If you’re going to get to know me then you must know how much I adore blueberries. Not just because they are a nutrition powerhouse but because they bring me back to my childhood.
Growing up I spent plenty of time visiting my grandparents, spending some weekends with them or time during the summer. Some of my favorite memories are mornings when I would wake and find my grandpa cooking blueberry pancakes using a cast iron double griddle on the stove or sitting and watching my grandma make her scrumptious blueberry yum yum. In fact, I’ve often requested grandma’s blueberry yum yum for my birthday as opposed to birthday cake. It’s just that delicious!
Then there were days when my mother would drag us out to search for wild blueberry bushes where we would spend hours picking blueberries and eating half of what we picked. Of course, I’m sure I grumbled and complained about all the time spent picking them but those are some of my fondest childhood memories. Both Mama and Grandma would measure out the fresh berries into freezer bags and freeze them for future use.
I guess you can safely conclude that blueberries are a comfort food for me. That they are so nutritious is a bonus! Tiny little houses of powerful antioxidants, they are rich in plant-nutrients such as soluble dietary fiber, minerals, vitamins, and also pigment anti-oxidants that contribute to the berry’s deep indigo color.
They are easy to include in many favorite foods; top cereal with them, stir them into Greek yogurt, toss them on top of your salad (ask my colleagues if I don’t do this nearly daily). Or just grab a handful and enjoy a guilt-free snack. Delicious and nutritious!
Today I’m going to share a recipe and it should come as no surprise that it is blueberry muffins. My kids ask me to bake fresh blueberry muffins regularly. I made changes to my standard recipe to lower the calorie content and experiment with how they would turn out given the changes. I replaced the oil with applesauce, the sugar with maple syrup, and replaced half the all-purpose flour with whole wheat pastry flour. Replacing the oil helped lower the calorie content and adding in whole wheat pastry flour increased nutritional value by adding fiber and other nutrients. Comparatively speaking, granulated sugar and maple syrup each contain about the same amount of sugar but maple syrup is more nutritious as it bring trace minerals with it. Granulated sugar is stripped of all nutritional value.
I noticed a difference in the color of these muffins, finding them a bit brown due to the whole wheat and maple syrup rather than the golden color we are used to. However, as my boys tasted them I received the following responses to my question of “how do you like it?”:
Seven-year-old: “Mmmmmmmmmm….” (message received, young one)

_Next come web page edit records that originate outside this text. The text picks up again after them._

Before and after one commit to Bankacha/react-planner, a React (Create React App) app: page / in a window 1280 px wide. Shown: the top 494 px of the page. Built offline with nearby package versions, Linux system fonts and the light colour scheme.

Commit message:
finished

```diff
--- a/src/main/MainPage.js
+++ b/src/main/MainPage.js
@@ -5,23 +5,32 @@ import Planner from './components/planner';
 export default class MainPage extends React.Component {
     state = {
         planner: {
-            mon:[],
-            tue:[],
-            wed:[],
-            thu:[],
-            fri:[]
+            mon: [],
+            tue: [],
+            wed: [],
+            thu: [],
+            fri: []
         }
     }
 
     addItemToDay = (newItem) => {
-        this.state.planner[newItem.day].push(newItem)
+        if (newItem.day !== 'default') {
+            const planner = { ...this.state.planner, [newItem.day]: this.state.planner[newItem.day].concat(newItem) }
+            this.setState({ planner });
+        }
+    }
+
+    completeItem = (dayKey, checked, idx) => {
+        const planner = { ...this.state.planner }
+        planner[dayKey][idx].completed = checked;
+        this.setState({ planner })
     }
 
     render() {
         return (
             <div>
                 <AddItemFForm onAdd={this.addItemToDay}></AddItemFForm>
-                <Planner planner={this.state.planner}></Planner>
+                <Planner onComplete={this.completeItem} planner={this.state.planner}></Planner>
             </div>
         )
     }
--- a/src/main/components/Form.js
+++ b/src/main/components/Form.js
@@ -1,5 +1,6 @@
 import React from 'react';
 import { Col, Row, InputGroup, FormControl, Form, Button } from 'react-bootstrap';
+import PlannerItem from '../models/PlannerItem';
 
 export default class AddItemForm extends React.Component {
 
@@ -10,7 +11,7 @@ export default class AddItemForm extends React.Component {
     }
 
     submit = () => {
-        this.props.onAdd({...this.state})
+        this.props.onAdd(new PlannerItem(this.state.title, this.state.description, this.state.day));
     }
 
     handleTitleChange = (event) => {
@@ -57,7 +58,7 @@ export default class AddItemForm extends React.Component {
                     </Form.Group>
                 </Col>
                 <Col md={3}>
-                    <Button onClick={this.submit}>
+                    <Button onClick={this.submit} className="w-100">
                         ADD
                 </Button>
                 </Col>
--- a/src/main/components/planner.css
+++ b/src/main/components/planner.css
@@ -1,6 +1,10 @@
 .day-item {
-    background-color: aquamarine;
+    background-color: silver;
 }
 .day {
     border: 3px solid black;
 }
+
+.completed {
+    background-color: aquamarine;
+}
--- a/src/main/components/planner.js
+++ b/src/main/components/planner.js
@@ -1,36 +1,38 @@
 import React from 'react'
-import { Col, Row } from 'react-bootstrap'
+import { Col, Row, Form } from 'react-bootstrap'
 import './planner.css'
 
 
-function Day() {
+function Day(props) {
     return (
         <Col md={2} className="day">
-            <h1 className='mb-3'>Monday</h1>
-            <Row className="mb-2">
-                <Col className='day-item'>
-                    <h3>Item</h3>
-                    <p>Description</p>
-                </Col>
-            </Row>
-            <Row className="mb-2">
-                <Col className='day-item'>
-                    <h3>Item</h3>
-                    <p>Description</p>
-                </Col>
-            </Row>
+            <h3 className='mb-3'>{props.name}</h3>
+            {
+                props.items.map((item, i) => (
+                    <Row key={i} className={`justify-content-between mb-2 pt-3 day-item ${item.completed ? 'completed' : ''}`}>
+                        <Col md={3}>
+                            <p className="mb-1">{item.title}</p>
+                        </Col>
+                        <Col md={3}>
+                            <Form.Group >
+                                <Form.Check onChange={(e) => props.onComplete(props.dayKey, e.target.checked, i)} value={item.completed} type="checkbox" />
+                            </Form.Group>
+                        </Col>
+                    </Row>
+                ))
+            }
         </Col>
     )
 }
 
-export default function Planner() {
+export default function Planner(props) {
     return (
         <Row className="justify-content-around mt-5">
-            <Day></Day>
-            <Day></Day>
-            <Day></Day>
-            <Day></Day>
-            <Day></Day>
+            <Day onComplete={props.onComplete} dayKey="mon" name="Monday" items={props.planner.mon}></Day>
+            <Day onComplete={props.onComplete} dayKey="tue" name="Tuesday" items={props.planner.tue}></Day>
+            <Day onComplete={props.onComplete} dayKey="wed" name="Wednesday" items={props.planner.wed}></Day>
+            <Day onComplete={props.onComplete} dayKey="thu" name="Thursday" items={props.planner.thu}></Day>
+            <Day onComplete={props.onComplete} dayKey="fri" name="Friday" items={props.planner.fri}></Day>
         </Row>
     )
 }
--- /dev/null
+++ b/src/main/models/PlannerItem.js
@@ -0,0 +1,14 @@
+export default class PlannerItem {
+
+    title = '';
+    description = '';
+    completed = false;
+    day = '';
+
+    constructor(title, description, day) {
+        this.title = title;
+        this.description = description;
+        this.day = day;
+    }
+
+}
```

Eighteen-year-old: “They don’t taste any different to me.” (EXTREMELY valuable response coming from a teenager)
So it would seem that even with a few small changes, my blueberry muffin recipe is still a big hit. I hope you enjoy it as much as we have. 🙂